isolated community in the Appalachian Mountains four generations
ago, or one in the Andes Mountains today. The people living there
may be poor in large part because of a lack of basics we take
for granted, like electricity, running water and decent roads
If the government taxes us to provide those things for the
poor there, the local economies may grow dramatically. Farm produce
and other products can now be brought to market. Industries can
be started because of the electricity. Under-employed people
have work and can be far more productive. It is easy to imagine
that in some such cases this one-time investment can yield not
only great benefits for the people helped, but also future tax
revenues (based on the increasing incomes) that more than repay
The bottom line is that there is a great benefit to all of
us when all do well. The poor are a poor market for most goods
and services, but when their incomes rise things can be sold
to them and they can sell things, starting with their labor.
All you have to do to see the logic of this is to imagine a store
in a town where most are unemployed or underemployed, and a dollar-per-day
is the average income.
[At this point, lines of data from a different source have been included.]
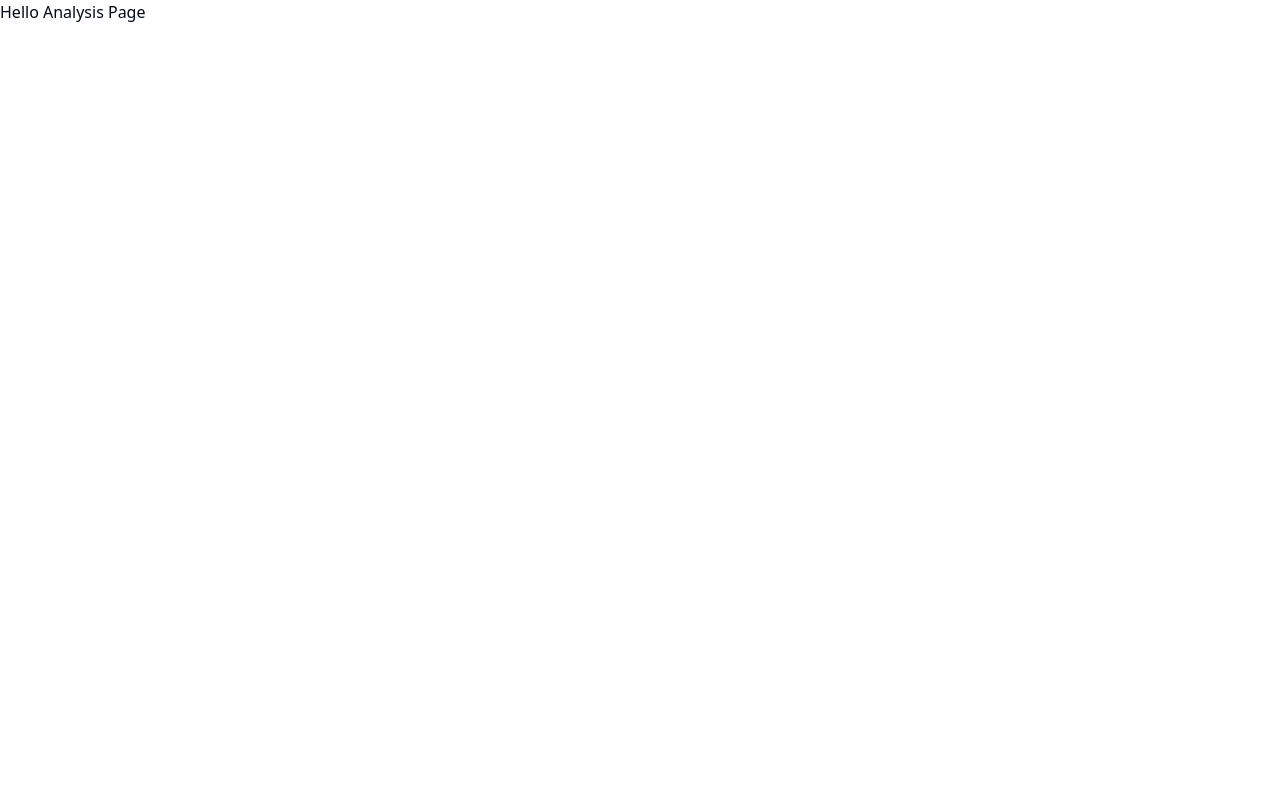
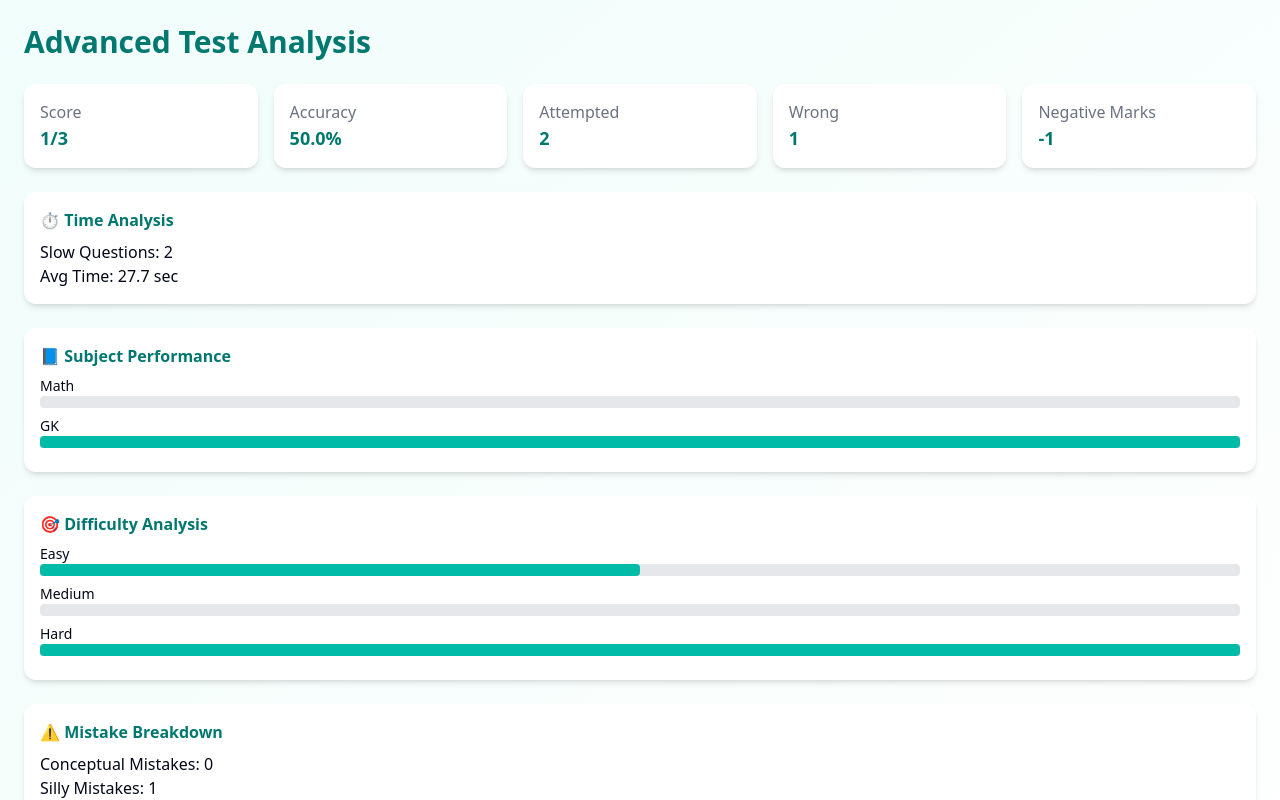
Before and after one commit to amulyaverse/examify, a Next.js app: page /result/1 in a window 1280 px wide. Shown: the top 800 px of the page. Built offline with nearby package versions, Linux system fonts and the light colour scheme.

Commit message:
Updated profile page UI

```diff
--- a/app/globals.css
+++ b/app/globals.css
@@ -25,6 +25,7 @@
   * {
     border-color: hsl(var(--color-border));
   }
+
   body {
     background-color: hsl(var(--color-background));
     color: hsl(var(--color-foreground));
--- a/app/layout.tsx
+++ b/app/layout.tsx
@@ -14,11 +14,28 @@ export const metadata: Metadata = {
 
 export default function RootLayout({
   children,
-}: Readonly<{
+}: {
   children: React.ReactNode;
-}>) {
+}) {
   return (
-    <html lang="en">
+    <html lang="en" suppressHydrationWarning>
+
+      {/* ✅ THIS FIXES DARK MODE */}
+      <head>
+        <script
+          dangerouslySetInnerHTML={{
+            __html: `
+              try {
+                const theme = localStorage.getItem("theme");
+                if (theme === "dark") {
+                  document.documentElement.classList.add("dark");
+                }
+              } catch (e) {}
+            `,
+          }}
+        />
+      </head>
+
       <body className={`${inter.variable} antialiased`}>
         {children}
       </body>
--- /dev/null
+++ b/app/profile/page.tsx
@@ -0,0 +1,95 @@
+"use client"
+
+import { useState } from "react"
+
+export default function ProfilePage() {
+  const [edit, setEdit] = useState(false)
+
+  const [user, setUser] = useState({
+    name: "Ganesha Pandey",
+    email: "ganesha@gmail.com",
+    phone: "9876543210",
+  })
+
+  return (
+    <div className="min-h-screen flex items-center justify-center p-6 bg-white text-black">
+
+      {/* CARD */}
+      <div className="bg-gray-100 w-full max-w-md rounded-2xl shadow-xl p-6">
+
+        {/* HEADER */}
+        <div className="flex justify-between items-center">
+          <h1 className="text-xl font-bold text-teal-700">
+            Profile
+          </h1>
+        </div>
+
+        {/* AVATAR */}
+        <div className="flex flex-col items-center mt-6">
+          <div className="w-24 h-24 rounded-full bg-teal-500 flex items-center justify-center text-white text-3xl font-bold shadow-lg">
+            {user.name.charAt(0)}
+          </div>
+
+          <h2 className="mt-4 text-2xl font-semibold">
+            {user.name}
+          </h2>
+
+          <p className="text-gray-500 text-sm">
+            {user.email}
+          </p>
+        </div>
+
+        {/* DETAILS */}
+        <div className="mt-6 space-y-4">
+
+          <div>
+            <p className="text-sm text-gray-500">Name</p>
+            <input
+              disabled={!edit}
+              value={user.name}
+              onChange={(e) => setUser({ ...user, name: e.target.value })}
+              className="w-full p-2 border rounded-lg bg-white text-black"
+            />
+          </div>
+
+          <div>
+            <p className="text-sm text-gray-500">Phone</p>
+            <input
+              disabled={!edit}
+              value={user.phone}
+              onChange={(e) => setUser({ ...user, phone: e.target.value })}
+              className="w-full p-2 border rounded-lg bg-white text-black"
+            />
+          </div>
+
+          <div>
+            <p className="text-sm text-gray-500">Email</p>
+            <input
+              disabled
+              value={user.email}
+              className="w-full p-2 border rounded-lg bg-gray-200"
+            />
+          </div>
+
+        </div>
+
+        {/* BUTTONS */}
+        <div className="mt-6 flex gap-3">
+
+          <button
+            onClick={() => setEdit(!edit)}
+            className="flex-1 bg-teal-500 hover:bg-teal-600 text-white py-2 rounded-lg transition"
+          >
+            {edit ? "Save" : "Edit"}
+          </button>
+
+          <button className="flex-1 bg-red-500 hover:bg-red-600 text-white py-2 rounded-lg transition">
+            Logout
+          </button>
+
+        </div>
+
+      </div>
+    </div>
+  )
+}
--- a/app/result/[id]/page.tsx
+++ b/app/result/[id]/page.tsx
@@ -1,7 +1,154 @@
+"use client"
+
+import { useState } from "react"
+
 export default function ResultPage() {
+  const questions = [
+    {
+      question: "2 + 2 = ?",
+      options: ["1", "2", "3", "4"],
+      correctAnswer: 3,
+      subject: "Math",
+      difficulty: "Easy",
+      time: 20,
+    },
+    {
+      question: "Capital of India?",
+      options: ["Mumbai", "Delhi", "Kolkata", "Chennai"],
+      correctAnswer: 1,
+      subject: "GK",
+      difficulty: "Easy",
+      time: 10,
+    },
+    {
+      question: "5 * 3 = ?",
+      options: ["15", "10", "20", "25"],
+      correctAnswer: 0,
+      subject: "Math",
+      difficulty: "Medium",
+      time: 40,
+    },
+  ]
+
+  const answers = [2, 1, -1] // -1 = skipped
+  const timeTaken = [25, 8, 50]
+
+  const correct = answers.filter((a, i) => a === questions[i].correctAnswer).length
+  const attempted = answers.filter(a => a !== -1).length
+  const wrong = attempted - correct
+  const accuracy = ((correct / attempted) * 100 || 0).toFixed(1)
+
+  const negativeMarks = wrong * 1 // assume -1 marking
+
+  const [selectedQ, setSelectedQ] = useState(0)
+
+  // SUBJECT ANALYSIS
+  const subjects: any = {}
+  const difficultyStats: any = { Easy: { total: 0, correct: 0 }, Medium: { total: 0, correct: 0 }, Hard: { total: 0, correct: 0 } }
+
+  let slowQuestions = 0
+
+  questions.forEach((q, i) => {
+    // subject
+    if (!subjects[q.subject]) {
+      subjects[q.subject] = { total: 0, correct: 0 }
+    }
+    subjects[q.subject].total++
+    if (answers[i] === q.correctAnswer) subjects[q.subject].correct++
+
+    // difficulty
+    difficultyStats[q.difficulty].total++
+    if (answers[i] === q.correctAnswer) difficultyStats[q.difficulty].correct++
+
+    // time analysis
+    if (timeTaken[i] > q.time) slowQuestions++
+  })
+
+  // mistake classification (dummy logic)
+  const sillyMistakes = wrong > 0 ? 1 : 0
+  const conceptualMistakes = wrong > 1 ? 1 : 0
+  const guessMistakes = wrong > 2 ? 1 : 0
+
   return (
-    <div>
-      <h1>Hello Analysis Page</h1>
+    <div className="min-h-screen bg-gradient-to-br from-teal-50 to-white p-6 space-y-6">
+
+      {/* HEADER */}
+      <h1 className="text-3xl font-bold text-teal-700">Advanced Test Analysis</h1>
+
+      {/* PERFORMANCE */}
+      <div className="grid grid-cols-2 md:grid-cols-5 gap-4">
+        <Card title="Score" value={`${correct}/${questions.length}`} />
+        <Card title="Accuracy" value={`${accuracy}%`} />
+        <Card title="Attempted" value={attempted} />
+        <Card title="Wrong" value={wrong} />
+        <Card title="Negative Marks" value={`-${negativeMarks}`} />
+      </div>
+
+      {/* TIME ANALYSIS */}
+      <Section title="⏱ Time Analysis">
+        <p>Slow Questions: {slowQuestions}</p>
+        <p>Avg Time: {(timeTaken.reduce((a, b) => a + b, 0) / questions.length).toFixed(1)} sec</p>
+      </Section>
+
+      {/* SUBJECT PERFORMANCE */}
+      <Section title="📘 Subject Performance">
+        {Object.keys(subjects).map(sub => (
+          <Bar key={sub} label={sub} value={(subjects[sub].correct / subjects[sub].total) * 100} />
+        ))}
+      </Section>
+
+      {/* DIFFICULTY ANALYSIS */}
+      <Section title="🎯 Difficulty Analysis">
+        {Object.keys(difficultyStats).map(d => (
+          <Bar key={d} label={d} value={(difficultyStats[d].correct / difficultyStats[d].total) * 100} />
+        ))}
+      </Section>
+
+      {/* MISTAKE ANALYSIS */}
+      <Section title="⚠️ Mistake Breakdown">
+        <p>Conceptual Mistakes: {conceptualMistakes}</p>
+        <p>Silly Mistakes: {sillyMistakes}</p>
+        <p>Guess Errors: {guessMistakes}</p>
+      </Section>
+
+      {/* STRATEGY */}
+      <Section title="🧠 Strategy Insights">
+        <p>• You spent too much time on {slowQuestions} questions</p>
+        <p>• Improve accuracy to reduce negative marking</p>
+        <p>• Focus more on weak subjects</p>
+      </Section>
+
     </div>
   )
 }
+
+// 🔹 reusable components
+
+function Card({ title, value }: any) {
+  return (
+    <div className="bg-white p-4 rounded-xl shadow-md">
+      <p className="text-gray-500">{title}</p>
+      <h2 className="text-lg font-bold text-teal-700">{value}</h2>
+    </div>
+  )
+}
+
+function Section({ title, children }: any) {
+  return (
+    <div className="bg-white p-4 rounded-xl shadow-md">
+      <h2 className="font-semibold text-teal-700 mb-2">{title}</h2>
+      {children}
+    </div>
+  )
+}
+
+function Bar({ label, value }: any) {
+  return (
+    <div className="mb-2">
+      <p className="text-sm">{label}</p>
+      <div className="w-full bg-gray-200 rounded h-3">
+        <div className="bg-teal-500 h-3 rounded" style={{ width: `${value}%` }}></div>
+      </div>
+    </div>
+  )
+}
--- a/taillwind.config.ts
+++ b/taillwind.config.ts
@@ -3,8 +3,8 @@ import type { Config } from "tailwindcss";
 const config: Config = {
   darkMode: "class",
   content: [
-    "./app/**/*.{ts,tsx}",
-    "./components/**/*.{ts,tsx}",
+    "./app/**/*.{js,ts,jsx,tsx}",
+    "./components/**/*.{js,ts,jsx,tsx}",
   ],
   theme: {
     extend: {},
```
It would be hard to make a profit. Let
that store represent the rest of us in the economy (in the form
of businesses and their employees) and you can see why we would
like those people to be making ten times as much money.
We are all wealthier in the long run when everyone can participate
fully in the economy and meet their basic needs. In some parts
of the world unemployment is higher than 50%. Just think how
much better off the country -- and all its citizens -- would
be if all those potential artists, store-owners, business women,
and laborers were part of the economy.
Governments have a poor record of doing the right things when
it comes to helping people help themselves. Unfortunately, much
of what is done to alleviate poverty can also help perpetuate
it (grain donations in poor countries have been known to destroy
local grain farms, for example, by lowering the price below the
cost of production). But this doesn't mean that nothing good
has ever been done by governments, nor does it mean that we can't
push for those policies that actually help both in the short
and long term.
Income inequality does matter in countries with extreme poverty.
A bit of redistribution can alleviate it not by making the rich
poor, but by raising the incomes at the bottom and improving
the economy as a whole. It just has to be done wisely.
A Few More Notes About Income Inequality and Redistribution
I like to remind my liberal friends that all tax revenue and
law in general is accomplished by force. I do not pay taxes voluntarily,
but pay because men with guns will come if I don't (I would not
support the many wars and other nonsense my money is spent on
if I had the choice). With this in mind we should be very careful
about what programs we advocate and about law making in general.
I like to remind my conservative friends that they too believe
in "sharing the wealth," just in different ways and
degrees. None of them advocate ending public schooling or Social
Security, both of which are redistribution schemes (the latter
because the money paid out is taken from current taxpayers, not
prior investments, which were never made). And they never seem
to complain about the vast welfare programs for the wealthy and
large corporations (you can read more about that here: Redistribution
to the Rich.)
Finally, income inequality, while not necessarily a problem
in itself, is worth looking into when it is growing more pronounced,
as it currently is in the United States. You have to wonder why
the economy is producing more than ever, with productivity per
employee more than doubling in forty years, while those employees
make less now (adjusted for inflation) than they did forty years
ago, and the richest few percent are five times as rich. Much
of that is tax policy, which has directly and indirectly shifted
more and more of the cost of government onto the shoulders of
the poor and middle class and has made it more difficult for
people to increase their income through small businesses.
But that is a topic for another time. For now I will repeat
my proposition that income inequality is not the same as poverty,
and that the latter can be alleviated is wise ways that benefit
all of us, and even reduce that inequality at the same time.